* [Task details] Take every line from the entries below that includes the word "size" and copy it.

* [Records]
━━━━

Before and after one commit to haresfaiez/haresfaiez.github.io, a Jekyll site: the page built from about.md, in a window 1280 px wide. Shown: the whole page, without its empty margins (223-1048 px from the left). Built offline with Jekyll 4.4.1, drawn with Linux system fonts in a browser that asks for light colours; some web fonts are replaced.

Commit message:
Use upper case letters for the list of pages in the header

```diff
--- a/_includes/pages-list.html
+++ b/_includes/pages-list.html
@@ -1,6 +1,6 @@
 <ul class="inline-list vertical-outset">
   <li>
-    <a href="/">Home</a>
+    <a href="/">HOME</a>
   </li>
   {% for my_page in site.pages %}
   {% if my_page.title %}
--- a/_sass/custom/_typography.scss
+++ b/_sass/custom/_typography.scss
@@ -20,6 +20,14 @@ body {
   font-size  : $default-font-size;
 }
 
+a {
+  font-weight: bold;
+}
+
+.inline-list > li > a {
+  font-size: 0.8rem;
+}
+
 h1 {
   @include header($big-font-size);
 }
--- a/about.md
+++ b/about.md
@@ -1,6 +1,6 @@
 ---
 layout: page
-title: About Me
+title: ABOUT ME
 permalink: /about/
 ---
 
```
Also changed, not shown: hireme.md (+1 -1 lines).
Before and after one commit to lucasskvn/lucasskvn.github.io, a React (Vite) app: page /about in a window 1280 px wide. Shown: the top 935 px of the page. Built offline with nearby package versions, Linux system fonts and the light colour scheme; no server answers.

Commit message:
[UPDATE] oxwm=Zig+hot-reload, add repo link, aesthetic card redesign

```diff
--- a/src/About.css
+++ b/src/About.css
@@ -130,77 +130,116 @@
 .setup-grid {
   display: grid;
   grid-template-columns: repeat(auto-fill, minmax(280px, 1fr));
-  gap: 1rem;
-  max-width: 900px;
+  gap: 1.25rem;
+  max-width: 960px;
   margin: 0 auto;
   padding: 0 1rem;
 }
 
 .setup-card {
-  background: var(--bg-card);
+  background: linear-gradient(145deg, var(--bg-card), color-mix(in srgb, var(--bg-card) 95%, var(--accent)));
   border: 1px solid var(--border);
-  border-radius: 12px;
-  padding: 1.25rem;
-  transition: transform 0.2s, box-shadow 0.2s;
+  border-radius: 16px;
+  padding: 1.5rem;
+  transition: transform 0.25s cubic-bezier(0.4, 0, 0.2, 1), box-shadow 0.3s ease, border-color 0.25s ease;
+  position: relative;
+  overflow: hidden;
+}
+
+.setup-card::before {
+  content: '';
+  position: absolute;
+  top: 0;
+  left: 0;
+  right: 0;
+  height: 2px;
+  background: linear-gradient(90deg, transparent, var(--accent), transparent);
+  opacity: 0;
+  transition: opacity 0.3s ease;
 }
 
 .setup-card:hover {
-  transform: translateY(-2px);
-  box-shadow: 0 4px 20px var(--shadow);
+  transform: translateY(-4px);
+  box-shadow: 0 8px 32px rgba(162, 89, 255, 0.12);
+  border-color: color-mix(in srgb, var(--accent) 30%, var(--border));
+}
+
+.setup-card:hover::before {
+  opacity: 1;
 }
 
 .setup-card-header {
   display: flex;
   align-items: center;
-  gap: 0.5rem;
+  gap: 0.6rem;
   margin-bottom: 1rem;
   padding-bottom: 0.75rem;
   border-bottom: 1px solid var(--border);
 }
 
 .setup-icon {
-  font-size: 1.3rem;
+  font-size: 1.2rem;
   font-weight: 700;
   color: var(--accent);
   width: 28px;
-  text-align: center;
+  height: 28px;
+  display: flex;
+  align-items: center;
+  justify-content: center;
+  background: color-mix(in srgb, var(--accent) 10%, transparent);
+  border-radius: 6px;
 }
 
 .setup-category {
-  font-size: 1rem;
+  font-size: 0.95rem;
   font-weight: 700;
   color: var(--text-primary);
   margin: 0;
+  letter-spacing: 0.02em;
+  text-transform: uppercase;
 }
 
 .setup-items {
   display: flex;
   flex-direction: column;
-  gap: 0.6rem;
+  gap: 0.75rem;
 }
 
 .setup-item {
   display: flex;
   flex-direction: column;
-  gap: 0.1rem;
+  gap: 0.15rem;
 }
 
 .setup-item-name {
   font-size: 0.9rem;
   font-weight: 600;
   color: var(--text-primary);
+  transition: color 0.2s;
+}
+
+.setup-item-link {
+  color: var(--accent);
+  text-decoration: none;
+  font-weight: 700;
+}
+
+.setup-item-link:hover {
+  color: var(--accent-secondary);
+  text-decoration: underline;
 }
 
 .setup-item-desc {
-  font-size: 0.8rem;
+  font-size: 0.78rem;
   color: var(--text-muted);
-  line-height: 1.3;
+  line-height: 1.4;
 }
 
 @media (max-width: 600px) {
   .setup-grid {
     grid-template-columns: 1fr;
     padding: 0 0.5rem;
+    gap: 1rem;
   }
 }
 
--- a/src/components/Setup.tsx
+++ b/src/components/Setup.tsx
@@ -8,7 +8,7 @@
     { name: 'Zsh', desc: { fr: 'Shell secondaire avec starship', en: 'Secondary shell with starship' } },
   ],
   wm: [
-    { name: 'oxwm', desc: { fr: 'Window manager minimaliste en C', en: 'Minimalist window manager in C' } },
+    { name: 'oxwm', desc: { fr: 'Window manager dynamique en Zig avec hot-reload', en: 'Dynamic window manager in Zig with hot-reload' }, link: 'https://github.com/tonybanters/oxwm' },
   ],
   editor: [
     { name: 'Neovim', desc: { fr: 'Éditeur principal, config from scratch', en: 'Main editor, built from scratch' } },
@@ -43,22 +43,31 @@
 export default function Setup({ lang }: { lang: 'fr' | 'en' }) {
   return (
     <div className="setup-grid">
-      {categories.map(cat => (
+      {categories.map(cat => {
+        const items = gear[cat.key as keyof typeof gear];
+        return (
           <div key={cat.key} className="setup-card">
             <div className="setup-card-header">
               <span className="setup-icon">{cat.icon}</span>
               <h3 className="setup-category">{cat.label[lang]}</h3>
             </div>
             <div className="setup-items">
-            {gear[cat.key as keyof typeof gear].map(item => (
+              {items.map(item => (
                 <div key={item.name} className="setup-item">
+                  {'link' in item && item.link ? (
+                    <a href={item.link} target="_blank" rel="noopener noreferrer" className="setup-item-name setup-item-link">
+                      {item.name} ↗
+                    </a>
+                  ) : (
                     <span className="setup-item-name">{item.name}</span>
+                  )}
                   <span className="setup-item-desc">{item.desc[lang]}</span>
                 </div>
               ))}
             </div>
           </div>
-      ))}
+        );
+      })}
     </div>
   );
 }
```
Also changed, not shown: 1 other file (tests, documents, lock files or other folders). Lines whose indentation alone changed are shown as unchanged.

━━━━

* [Finished task]
   font-size  : $default-font-size;
+  font-size: 0.8rem;
   @include header($big-font-size);
-  font-size: 1.3rem;
+  font-size: 1.2rem;
-  font-size: 1rem;
+  font-size: 0.95rem;
   font-size: 0.9rem;
-  font-size: 0.8rem;
+  font-size: 0.78rem;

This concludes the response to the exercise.